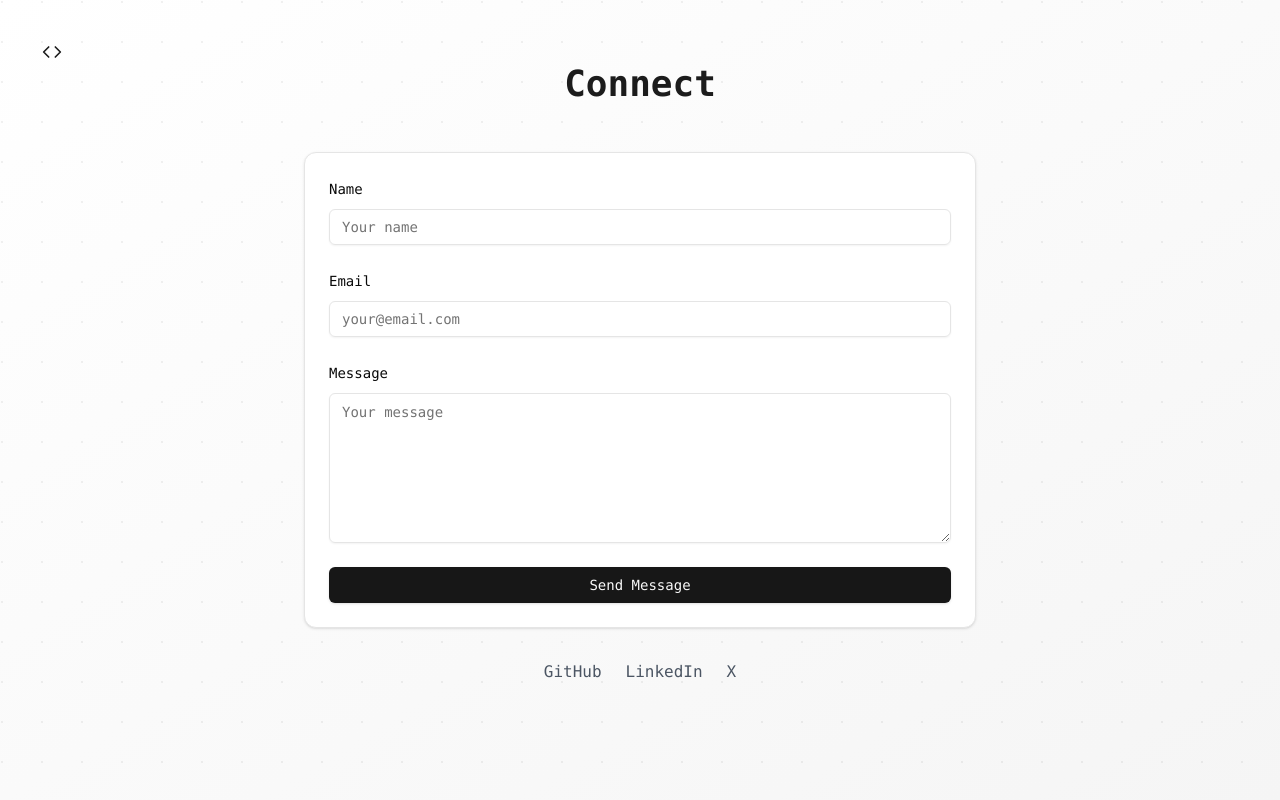
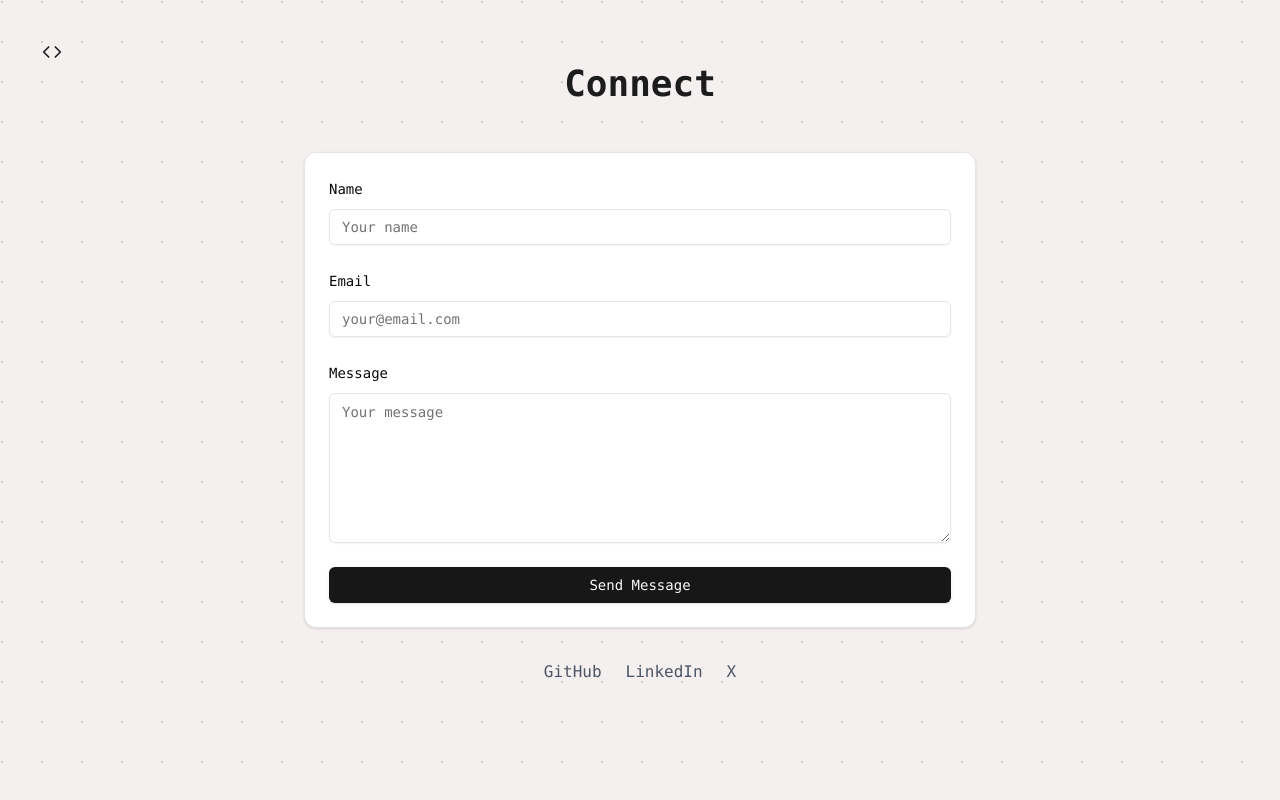
Before and after one commit to KushalPraja/portfolio, a Next.js app: page /contact in a window 1280 px wide. Built offline with nearby package versions, Linux system fonts and the light colour scheme.

Commit message:
fix: adjust background pattern color and simplify gradient for contact page

```diff
--- a/app/contact/page.tsx
+++ b/app/contact/page.tsx
@@ -23,14 +23,10 @@ const BackgroundPattern = () => (
           height="40"
           patternUnits="userSpaceOnUse"
         >
-          <circle cx="2" cy="2" r="1" fill="rgba(0,0,0,0.07)" />
+          <circle cx="2" cy="2" r="1" fill="rgba(0,0,0,0.2)" />
         </pattern>
-        <linearGradient id="pageGradient" x1="0%" y1="0%" x2="100%" y2="100%">
-          <stop offset="0%" stopColor="#ffffff" />
-          <stop offset="100%" stopColor="#f5f5f5" />
-        </linearGradient>
       </defs>
-      <rect x="0" y="0" width="100%" height="100%" fill="url(#pageGradient)" />
+      <rect x="0" y="0" width="100%" height="100%" fill="#f5f0f0" />
       <rect x="0" y="0" width="100%" height="100%" fill="url(#dotPattern)" />
     </svg>
   </div>
```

════════════════

▶ **Problem details**: In the entries above, identify each line that includes the string "height", then copy it.

▶ **Exercise response**:
           height="40"
-      <rect x="0" y="0" width="100%" height="100%" fill="url(#pageGradient)" />
+      <rect x="0" y="0" width="100%" height="100%" fill="#f5f0f0" />
       <rect x="0" y="0" width="100%" height="100%" fill="url(#dotPattern)" />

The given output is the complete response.